Harare – The total shutdown, dubbed “Shut Down Take 3”, planned by activists #Tajamuka, largely went unheeded last month, with most Harare residents opting to go about their normal businesses.
Zimbabwe being predominantly an informal economy, citizens could be pardoned for not paying much attention to the calls to stay home as a way of forcing President Robert Mugabe, 92, in power since independence from Britain in 1980, to step down. Although most people might agree with the #Tajamuka activists that the president has overstayed and in the process had contributed to the ruin that the country has found itself in, many would disagree on the means of achieving the goal.
Former Zanu PF legislator, Temba Mliswa, said the shutdown, despite noble intentions, had disastrous consequences considering that the majority of the people were now in the informal sector and stood to lose a lot. “The country’s industrial capacity utilisation is less than 35 percent and unemployment is at 80 percent, so you would realise that most people have joined in the informal sector in order to cushion themselves, so naturally a shutdown in that environment is most likely not to be successful,” he said.
Gwaze said the informal sector was also controlled by Zanu PF, with high ranking officials owning corner shops which they let out for patronage.

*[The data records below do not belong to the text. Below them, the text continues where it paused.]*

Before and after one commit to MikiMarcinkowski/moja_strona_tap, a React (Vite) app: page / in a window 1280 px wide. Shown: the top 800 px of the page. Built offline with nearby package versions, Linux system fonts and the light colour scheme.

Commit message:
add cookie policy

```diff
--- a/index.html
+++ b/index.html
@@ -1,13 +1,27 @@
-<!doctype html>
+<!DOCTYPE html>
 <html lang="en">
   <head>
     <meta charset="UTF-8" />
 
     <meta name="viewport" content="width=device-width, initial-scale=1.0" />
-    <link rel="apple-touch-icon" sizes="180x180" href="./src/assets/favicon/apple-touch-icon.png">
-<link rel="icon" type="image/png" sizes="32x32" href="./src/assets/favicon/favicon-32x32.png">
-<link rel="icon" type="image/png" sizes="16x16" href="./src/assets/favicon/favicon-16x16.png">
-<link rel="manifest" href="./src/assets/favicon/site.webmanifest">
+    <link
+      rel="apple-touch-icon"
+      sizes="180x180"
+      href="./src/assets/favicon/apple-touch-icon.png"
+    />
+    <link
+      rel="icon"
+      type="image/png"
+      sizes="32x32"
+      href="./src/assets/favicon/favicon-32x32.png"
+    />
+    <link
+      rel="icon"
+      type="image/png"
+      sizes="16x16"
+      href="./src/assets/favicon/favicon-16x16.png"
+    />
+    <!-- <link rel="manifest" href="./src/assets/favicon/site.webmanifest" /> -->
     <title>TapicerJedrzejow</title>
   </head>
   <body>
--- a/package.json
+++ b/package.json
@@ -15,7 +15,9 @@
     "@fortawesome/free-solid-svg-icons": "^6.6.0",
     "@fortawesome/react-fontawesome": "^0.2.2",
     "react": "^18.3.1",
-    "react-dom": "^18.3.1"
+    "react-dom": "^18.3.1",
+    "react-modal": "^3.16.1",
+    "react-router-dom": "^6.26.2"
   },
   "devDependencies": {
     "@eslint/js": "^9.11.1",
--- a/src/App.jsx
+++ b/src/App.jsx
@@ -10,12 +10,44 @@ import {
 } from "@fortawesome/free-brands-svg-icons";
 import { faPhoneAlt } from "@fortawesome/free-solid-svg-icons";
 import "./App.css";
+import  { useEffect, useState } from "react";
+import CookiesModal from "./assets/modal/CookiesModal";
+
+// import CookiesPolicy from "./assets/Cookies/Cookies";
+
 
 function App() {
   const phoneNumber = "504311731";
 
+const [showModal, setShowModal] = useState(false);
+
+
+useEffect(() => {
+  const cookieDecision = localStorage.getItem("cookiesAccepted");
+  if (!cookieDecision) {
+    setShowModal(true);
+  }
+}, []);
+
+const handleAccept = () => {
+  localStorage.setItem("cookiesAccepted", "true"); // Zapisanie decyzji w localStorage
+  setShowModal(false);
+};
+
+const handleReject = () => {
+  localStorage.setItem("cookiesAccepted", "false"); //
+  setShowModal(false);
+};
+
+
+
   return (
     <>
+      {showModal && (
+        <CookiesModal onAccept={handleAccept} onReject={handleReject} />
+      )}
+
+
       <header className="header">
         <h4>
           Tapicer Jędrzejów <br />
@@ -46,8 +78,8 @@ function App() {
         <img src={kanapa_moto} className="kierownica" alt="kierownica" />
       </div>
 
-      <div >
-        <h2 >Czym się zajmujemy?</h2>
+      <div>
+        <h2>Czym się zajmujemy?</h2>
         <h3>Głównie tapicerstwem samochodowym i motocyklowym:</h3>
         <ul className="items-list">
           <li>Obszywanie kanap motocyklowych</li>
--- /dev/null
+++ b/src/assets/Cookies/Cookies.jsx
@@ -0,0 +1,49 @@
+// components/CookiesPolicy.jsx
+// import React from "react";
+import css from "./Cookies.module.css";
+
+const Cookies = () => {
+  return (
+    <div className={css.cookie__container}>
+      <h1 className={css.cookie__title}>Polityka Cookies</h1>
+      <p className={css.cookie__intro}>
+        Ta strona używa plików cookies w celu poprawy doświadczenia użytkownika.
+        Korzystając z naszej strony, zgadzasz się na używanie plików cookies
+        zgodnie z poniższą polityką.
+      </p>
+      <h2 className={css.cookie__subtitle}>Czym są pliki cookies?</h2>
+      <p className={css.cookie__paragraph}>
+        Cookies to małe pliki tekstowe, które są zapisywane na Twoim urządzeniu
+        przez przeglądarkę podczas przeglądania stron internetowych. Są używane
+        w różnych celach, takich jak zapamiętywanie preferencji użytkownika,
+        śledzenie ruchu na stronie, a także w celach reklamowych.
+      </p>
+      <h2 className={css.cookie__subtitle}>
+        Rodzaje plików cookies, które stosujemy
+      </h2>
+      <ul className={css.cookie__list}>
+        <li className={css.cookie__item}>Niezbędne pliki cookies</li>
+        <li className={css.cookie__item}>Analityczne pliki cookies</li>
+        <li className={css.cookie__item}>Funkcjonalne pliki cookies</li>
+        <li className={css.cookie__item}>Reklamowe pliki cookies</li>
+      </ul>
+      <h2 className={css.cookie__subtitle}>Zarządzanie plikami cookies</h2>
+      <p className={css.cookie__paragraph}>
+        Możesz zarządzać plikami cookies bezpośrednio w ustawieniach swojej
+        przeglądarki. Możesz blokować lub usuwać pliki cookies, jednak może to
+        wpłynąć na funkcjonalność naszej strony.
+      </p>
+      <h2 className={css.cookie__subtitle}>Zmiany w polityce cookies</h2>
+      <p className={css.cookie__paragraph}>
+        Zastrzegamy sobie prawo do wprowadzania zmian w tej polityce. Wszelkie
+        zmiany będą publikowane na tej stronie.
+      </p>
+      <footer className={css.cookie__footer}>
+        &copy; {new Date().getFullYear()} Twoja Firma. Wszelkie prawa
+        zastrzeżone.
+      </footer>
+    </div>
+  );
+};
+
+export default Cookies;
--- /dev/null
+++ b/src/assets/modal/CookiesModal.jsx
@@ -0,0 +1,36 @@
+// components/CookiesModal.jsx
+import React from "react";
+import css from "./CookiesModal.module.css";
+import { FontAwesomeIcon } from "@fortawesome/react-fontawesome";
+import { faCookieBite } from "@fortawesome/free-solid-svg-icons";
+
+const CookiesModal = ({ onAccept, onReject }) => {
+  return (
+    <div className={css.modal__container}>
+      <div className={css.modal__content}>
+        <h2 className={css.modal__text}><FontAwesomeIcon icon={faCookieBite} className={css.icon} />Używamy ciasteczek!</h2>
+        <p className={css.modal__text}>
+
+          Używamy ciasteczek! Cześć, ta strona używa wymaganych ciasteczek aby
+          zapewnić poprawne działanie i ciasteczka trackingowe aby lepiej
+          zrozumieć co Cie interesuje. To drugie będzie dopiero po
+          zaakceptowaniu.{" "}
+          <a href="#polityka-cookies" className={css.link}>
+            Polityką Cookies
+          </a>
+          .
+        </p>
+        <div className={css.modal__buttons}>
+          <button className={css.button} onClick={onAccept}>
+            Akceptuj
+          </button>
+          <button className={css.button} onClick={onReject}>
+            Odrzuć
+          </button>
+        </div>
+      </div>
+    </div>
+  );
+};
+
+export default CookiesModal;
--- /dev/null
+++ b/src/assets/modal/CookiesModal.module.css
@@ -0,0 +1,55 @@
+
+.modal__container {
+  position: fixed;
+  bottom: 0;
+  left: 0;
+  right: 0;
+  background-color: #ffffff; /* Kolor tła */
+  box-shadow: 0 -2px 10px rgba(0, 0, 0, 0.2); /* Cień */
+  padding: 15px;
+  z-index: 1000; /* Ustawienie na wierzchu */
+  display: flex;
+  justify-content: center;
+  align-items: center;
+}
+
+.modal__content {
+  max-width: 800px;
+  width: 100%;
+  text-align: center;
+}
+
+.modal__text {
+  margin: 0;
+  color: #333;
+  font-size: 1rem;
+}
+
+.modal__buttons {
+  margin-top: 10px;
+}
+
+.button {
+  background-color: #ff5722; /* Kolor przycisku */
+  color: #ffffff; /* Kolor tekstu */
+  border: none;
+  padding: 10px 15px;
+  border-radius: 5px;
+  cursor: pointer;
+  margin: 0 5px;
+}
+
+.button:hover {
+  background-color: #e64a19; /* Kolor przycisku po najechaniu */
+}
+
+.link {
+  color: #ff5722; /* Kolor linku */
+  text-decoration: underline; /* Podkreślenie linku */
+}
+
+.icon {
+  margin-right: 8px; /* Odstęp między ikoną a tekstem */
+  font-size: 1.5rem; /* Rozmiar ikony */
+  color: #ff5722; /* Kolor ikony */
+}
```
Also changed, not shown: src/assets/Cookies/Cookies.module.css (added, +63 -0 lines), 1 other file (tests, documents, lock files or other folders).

“So supporting a shutdown will be perceived as going against the party; which has drastic consequences. There are chances that those that are in solidarity with the citizens would be labelled, victimised because the party has the oiled machinery to ensure that such companies are shut down,” he said.